Jocks strap into new gov-funded White Space boffinry base
Silicon Glen is after Silicon Fen's smart radio tech
The Scottish Funding Council has bunged Strathclyde University cash to set up a boffinry base to develop cunning uses of spare radio frequencies known as White Space.
The technology aims to put unused spectrum to good use by dynamically assigning empty airwaves to wireless microphones and such things. It is hoped to enable plenty of no-fuss short-range ad-hoc communications  in the gaps left by switched-off analogue TV and other holes. In theory.
To work, databases that know which frequencies are available and where must be built. Then a White Space hub device calculates its location, using GPS or similar, and checks with a database on what frequencies are empty locally. Client devices listen for the hub's transmission and lock onto those empty frequencies, while the hub checks the database regularly in case of changes.
It's not clear how much money from the public purse is going into the university's new White Space centre. But there will be enough to get it started and kick off research into what is probably the most important development in wireless since the invention of frequency modulation.
The centre was opened by communications minister Ed Vaizey, with reps from the university to talk about how marvellous it all was. Microsoft, BT Openreach, Ofcom and Sky sent their own bods over the border to talk about the technical aspects; Neul came up from Cambridge to show the technology in action and various home-county consultancies pitched in.
Although the UK is a leading light in White Space research right now, the work is clustered around Camby in the east of England. The Scottish government wants to create a similar congregation around Strathclyde, which is a laudable aim considering how important White Space networking is going to be, especially in rural Scotland.
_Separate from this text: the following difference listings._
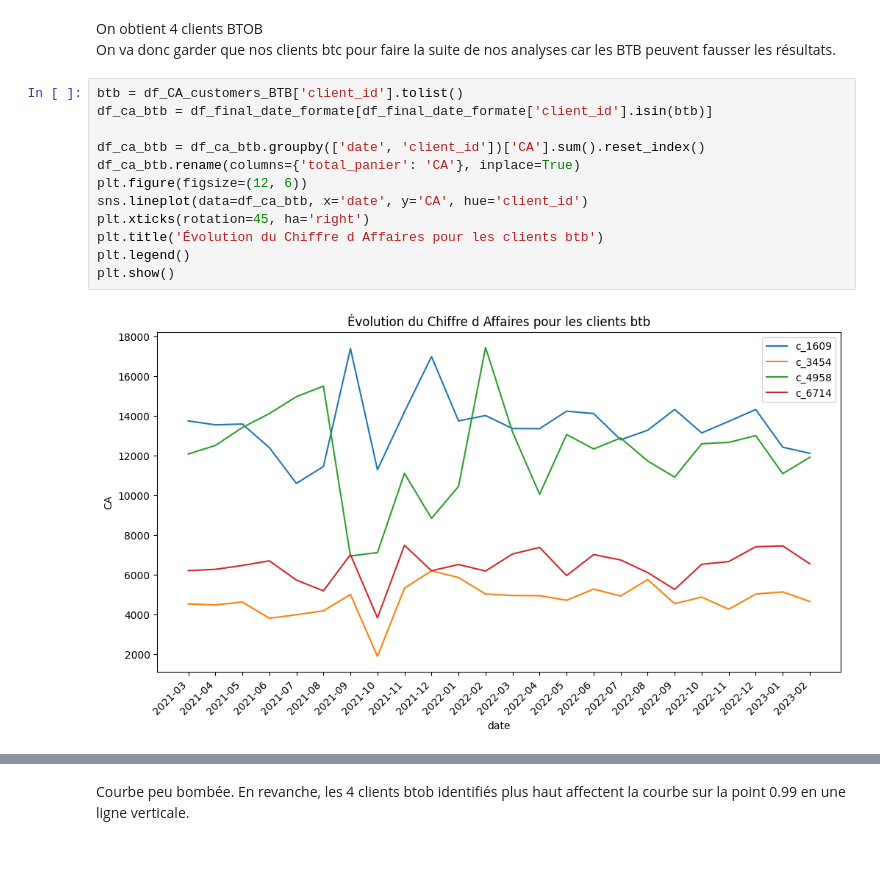
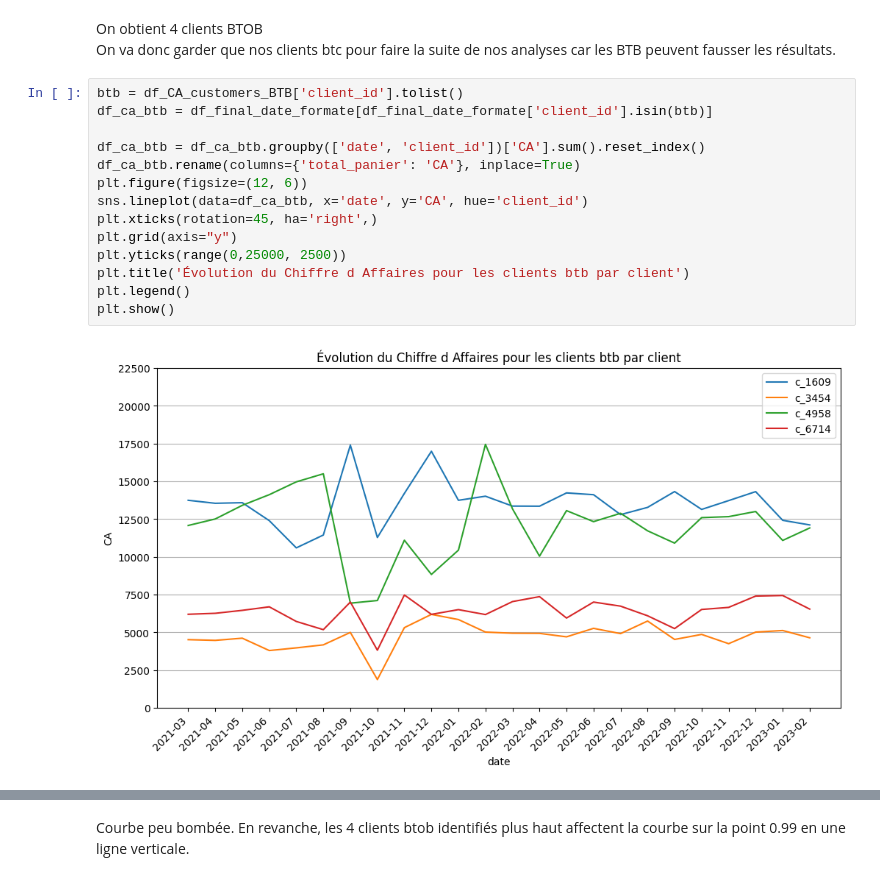
Before and after one commit to ziedbelhocine/Cours-OC, a Jupyter notebook: Data_Analyst/Projet_9/donnees brutes/Belhocine_Zied_1_notebook_032026.ipynb, the cells around one changed output, grey strips where cells are left out. Cells and saved outputs as stored; diff of their text form.

```diff
--- a/Data_Analyst/Projet_9/donnees brutes/Belhocine_Zied_1_notebook_032026.ipynb
+++ b/Data_Analyst/Projet_9/donnees brutes/Belhocine_Zied_1_notebook_032026.ipynb
@@ -864,14 +920,16 @@ On obtient 4 clients BTOB <br> On va donc garder que nos clients btc pour faire
 # %%
 btb = df_CA_customers_BTB['client_id'].tolist()
 df_ca_btb = df_final_date_formate[df_final_date_formate['client_id'].isin(btb)]
 
 df_ca_btb = df_ca_btb.groupby(['date', 'client_id'])['CA'].sum().reset_index()
 df_ca_btb.rename(columns={'total_panier': 'CA'}, inplace=True)
 plt.figure(figsize=(12, 6))
 sns.lineplot(data=df_ca_btb, x='date', y='CA', hue='client_id')
-plt.xticks(rotation=45, ha='right')
-plt.title('Évolution du Chiffre d Affaires pour les clients btb')
+plt.xticks(rotation=45, ha='right',)
+plt.grid(axis="y")
+plt.yticks(range(0,25000, 2500))
+plt.title('Évolution du Chiffre d Affaires pour les clients btb par client')
 plt.legend()
 plt.show()
 # %% [output]
-[figure, old version]
+[figure, new version]
```
Also changed, not shown: parts of 95 cells of this notebook, 14 other files.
Not that Strathclyde is entirely without White Space experiments: the university's Bob Stewart has been running a connection to the Isle of Bute for the last few years, successfully backhauling the island's Wi-Fi over a White-Space connection without knocking out local TV reception. But that deployment lacks the database element which is critical to widespread use of White Space.
Not that the UK's lead will last long: communications watchdog Ofcom is busy running our 4G auction so legislation to permit general use of White Space radio isn't progressing as fast as it could. France has started issuing test licences and other countries are experimenting with the technology, but it’s the logistics of licensing the databases and enforcing limitations which is the biggest challenge, and for that we'll have to hope that Ofcom is up to the job.
First deployments of the wireless tech is already happening in America, are using old television broadcast frequencies, but the model can, and will, be applied across the entire spectrum so it's well worth researching. ®